# Names and variables¶

As you’ve already seen in the introduction to variables, Python gives names to values using an assignment statement. In an assignment, a name is followed by =, which is followed by any expression. The value of the expression to the right of = is assigned to the name. Once a name has a value assigned to it, the value will be substituted for that name in future expressions.

To repeat, when Python gives a name to a value, that is an assignment statement.

A statement is a piece of code that performs an action.

Here are two assignment statements, giving values to the names a and b. Then we use these variables in an expression. The Notebook shows the human-readable display of the expression return value.

a = 10
b = 20
a + b
30

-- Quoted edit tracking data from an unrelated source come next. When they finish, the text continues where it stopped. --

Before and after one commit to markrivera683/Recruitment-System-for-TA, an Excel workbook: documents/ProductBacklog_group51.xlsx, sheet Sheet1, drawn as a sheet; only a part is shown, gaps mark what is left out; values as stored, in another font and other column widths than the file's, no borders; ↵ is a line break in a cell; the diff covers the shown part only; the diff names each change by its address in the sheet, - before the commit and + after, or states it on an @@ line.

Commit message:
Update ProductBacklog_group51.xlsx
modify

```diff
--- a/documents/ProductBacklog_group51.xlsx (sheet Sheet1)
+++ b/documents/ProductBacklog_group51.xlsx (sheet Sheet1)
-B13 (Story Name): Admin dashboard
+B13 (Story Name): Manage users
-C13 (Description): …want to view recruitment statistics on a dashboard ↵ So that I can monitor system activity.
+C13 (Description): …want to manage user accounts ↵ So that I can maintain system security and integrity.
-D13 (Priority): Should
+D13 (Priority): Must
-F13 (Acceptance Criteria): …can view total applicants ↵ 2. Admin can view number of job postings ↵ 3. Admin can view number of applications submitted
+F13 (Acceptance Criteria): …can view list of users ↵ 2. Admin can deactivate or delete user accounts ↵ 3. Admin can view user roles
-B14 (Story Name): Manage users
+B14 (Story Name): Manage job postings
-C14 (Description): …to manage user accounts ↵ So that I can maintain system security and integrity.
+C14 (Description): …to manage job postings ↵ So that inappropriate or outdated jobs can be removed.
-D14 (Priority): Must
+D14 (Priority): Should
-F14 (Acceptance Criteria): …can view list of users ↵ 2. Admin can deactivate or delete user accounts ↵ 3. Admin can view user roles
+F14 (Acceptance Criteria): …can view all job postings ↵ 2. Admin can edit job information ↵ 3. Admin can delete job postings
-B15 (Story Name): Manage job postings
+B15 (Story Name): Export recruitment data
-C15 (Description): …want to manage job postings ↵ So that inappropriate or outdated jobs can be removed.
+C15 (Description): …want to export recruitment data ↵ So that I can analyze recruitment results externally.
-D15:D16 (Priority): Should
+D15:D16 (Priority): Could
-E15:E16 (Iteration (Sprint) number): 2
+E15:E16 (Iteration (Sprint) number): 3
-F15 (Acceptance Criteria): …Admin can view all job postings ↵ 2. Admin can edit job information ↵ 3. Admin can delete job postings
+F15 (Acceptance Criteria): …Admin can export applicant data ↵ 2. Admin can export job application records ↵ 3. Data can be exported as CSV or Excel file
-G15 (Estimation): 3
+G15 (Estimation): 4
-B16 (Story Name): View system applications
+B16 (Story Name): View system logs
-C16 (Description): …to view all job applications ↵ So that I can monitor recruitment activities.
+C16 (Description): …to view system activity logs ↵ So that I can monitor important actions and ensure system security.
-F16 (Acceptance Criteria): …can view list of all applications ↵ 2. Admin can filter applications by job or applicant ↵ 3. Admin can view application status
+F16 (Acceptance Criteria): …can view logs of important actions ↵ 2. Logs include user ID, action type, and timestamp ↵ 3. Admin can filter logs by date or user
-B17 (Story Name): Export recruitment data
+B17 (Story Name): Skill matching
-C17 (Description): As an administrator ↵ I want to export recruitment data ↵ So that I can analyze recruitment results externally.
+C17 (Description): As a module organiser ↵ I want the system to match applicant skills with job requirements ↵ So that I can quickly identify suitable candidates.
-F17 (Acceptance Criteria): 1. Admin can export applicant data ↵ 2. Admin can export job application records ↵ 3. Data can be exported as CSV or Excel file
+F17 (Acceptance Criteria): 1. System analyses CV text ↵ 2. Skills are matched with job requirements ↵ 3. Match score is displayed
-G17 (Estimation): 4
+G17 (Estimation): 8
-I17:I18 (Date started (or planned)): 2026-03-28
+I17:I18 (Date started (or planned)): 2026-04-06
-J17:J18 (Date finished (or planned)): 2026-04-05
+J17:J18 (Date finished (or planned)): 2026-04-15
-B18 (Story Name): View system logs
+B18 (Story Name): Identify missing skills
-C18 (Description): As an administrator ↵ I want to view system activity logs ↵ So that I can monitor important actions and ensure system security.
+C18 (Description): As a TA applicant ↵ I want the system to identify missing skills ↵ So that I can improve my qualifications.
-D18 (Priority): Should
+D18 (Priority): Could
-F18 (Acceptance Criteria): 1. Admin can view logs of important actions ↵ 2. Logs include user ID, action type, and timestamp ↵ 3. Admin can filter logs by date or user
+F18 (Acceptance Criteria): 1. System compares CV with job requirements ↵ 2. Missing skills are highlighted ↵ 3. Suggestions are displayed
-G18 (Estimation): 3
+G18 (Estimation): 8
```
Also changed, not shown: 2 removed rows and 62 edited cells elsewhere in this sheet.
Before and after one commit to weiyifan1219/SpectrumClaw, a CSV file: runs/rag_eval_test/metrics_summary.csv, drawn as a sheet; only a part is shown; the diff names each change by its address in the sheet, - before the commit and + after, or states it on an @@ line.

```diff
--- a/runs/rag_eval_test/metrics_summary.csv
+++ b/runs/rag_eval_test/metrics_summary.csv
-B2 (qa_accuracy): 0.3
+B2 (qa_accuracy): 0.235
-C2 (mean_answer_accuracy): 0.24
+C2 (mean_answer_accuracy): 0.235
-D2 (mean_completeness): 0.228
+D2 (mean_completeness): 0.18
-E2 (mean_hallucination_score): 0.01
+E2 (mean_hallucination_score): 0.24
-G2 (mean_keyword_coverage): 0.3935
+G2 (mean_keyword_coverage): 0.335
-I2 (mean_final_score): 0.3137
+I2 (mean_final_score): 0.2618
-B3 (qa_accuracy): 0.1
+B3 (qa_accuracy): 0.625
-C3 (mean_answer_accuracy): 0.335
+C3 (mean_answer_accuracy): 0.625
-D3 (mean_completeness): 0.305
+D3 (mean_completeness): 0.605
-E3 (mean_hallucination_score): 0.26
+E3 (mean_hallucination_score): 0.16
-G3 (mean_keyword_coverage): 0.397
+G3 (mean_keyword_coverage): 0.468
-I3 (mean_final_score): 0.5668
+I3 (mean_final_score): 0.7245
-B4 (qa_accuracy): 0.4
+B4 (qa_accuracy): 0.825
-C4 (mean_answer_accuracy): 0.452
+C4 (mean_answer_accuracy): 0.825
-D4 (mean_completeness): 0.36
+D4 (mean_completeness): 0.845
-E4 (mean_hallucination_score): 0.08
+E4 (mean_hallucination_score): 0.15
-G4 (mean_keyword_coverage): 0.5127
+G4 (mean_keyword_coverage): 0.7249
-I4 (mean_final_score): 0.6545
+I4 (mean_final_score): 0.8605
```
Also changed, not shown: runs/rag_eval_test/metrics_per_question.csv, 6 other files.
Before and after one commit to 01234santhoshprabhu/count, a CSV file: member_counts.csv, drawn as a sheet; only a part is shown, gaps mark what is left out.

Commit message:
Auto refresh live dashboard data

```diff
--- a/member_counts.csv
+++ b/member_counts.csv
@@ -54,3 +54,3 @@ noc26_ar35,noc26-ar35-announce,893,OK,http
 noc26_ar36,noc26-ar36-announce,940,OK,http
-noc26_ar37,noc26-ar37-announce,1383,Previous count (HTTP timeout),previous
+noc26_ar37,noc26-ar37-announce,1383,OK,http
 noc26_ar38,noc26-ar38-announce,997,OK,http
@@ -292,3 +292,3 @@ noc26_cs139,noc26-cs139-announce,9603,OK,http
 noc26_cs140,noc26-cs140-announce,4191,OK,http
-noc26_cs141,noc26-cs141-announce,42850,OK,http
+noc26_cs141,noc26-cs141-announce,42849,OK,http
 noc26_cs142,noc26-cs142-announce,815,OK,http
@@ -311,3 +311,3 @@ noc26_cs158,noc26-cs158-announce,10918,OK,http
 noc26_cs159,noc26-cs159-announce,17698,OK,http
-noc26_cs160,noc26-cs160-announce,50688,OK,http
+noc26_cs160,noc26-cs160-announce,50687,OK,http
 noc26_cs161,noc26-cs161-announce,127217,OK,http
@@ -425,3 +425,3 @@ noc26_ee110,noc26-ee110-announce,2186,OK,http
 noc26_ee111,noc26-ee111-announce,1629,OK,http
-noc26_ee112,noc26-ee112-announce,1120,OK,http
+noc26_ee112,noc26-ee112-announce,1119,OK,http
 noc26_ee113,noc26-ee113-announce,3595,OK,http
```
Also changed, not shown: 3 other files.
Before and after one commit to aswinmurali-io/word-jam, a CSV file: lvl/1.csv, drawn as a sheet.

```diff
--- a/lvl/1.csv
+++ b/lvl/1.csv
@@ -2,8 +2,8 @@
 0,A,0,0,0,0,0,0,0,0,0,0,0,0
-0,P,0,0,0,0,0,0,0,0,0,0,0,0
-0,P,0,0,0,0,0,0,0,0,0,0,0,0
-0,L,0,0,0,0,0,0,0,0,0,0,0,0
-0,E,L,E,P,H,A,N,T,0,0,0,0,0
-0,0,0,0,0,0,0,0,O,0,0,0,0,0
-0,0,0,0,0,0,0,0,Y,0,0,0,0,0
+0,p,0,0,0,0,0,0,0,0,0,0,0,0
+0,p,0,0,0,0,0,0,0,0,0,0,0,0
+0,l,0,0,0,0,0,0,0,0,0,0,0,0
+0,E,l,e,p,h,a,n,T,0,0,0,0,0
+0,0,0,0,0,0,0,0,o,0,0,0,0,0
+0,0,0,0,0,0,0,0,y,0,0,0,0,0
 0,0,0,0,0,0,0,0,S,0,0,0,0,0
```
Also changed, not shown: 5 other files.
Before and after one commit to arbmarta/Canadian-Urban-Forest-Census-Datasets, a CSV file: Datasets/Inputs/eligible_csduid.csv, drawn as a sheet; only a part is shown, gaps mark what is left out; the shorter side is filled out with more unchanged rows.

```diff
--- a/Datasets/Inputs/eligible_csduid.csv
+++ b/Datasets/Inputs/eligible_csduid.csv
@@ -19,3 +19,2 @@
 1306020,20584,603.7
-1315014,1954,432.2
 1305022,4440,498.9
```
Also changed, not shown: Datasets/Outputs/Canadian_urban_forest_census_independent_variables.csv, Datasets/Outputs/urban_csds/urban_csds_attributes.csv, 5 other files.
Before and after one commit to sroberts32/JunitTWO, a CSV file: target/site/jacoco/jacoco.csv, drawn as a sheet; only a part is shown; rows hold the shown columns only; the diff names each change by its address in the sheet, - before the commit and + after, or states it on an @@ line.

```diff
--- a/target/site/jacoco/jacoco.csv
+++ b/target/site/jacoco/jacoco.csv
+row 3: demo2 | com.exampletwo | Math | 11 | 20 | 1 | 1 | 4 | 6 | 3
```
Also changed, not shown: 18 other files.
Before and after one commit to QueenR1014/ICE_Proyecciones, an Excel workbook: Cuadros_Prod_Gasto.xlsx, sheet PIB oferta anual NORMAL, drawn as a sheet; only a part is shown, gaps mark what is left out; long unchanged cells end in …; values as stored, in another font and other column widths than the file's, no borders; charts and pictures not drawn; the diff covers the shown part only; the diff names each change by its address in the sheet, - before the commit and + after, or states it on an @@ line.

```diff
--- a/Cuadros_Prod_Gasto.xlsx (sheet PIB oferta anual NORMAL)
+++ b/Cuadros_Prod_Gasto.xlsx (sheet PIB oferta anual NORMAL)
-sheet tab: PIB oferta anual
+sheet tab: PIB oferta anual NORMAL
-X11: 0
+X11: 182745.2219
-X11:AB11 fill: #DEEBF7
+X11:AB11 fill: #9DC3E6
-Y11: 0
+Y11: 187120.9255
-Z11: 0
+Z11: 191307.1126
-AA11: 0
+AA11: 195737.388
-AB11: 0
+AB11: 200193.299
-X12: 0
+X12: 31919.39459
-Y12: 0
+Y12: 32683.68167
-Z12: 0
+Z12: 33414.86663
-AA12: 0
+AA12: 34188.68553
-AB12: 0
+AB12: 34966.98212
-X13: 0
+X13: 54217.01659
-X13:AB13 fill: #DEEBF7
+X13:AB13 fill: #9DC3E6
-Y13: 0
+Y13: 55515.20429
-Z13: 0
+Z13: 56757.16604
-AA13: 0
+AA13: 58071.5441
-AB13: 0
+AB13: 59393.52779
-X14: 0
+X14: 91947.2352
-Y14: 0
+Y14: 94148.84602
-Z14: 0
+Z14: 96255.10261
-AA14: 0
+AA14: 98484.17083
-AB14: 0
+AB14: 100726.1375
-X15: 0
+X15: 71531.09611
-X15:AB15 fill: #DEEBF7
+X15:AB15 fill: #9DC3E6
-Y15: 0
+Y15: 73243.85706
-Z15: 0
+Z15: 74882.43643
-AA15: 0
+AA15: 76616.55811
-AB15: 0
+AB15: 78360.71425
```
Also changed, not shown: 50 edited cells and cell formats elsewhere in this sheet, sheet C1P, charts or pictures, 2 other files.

In the expression a + b above, Python evaluates the variable a to get a computer representation (CR) of the number 10, it evaluates the variable b to get the CR of 20, and then adds them, to give the final result of the expression; a CR of 30.

Finally, the notebook creates a human-readable (HR) version of the result, and shows that to us.

A variable can be used in the expression to the right of =.

quarter = 1/4
half = 2 * quarter
half
0.5

We can change the value for variables. Here we change the value of variable quarter from 0.25 to 4.

quarter = 4

Now we have changed the value of quarter What do you think will happen to the value of half above? Will it change, or will it stay the same?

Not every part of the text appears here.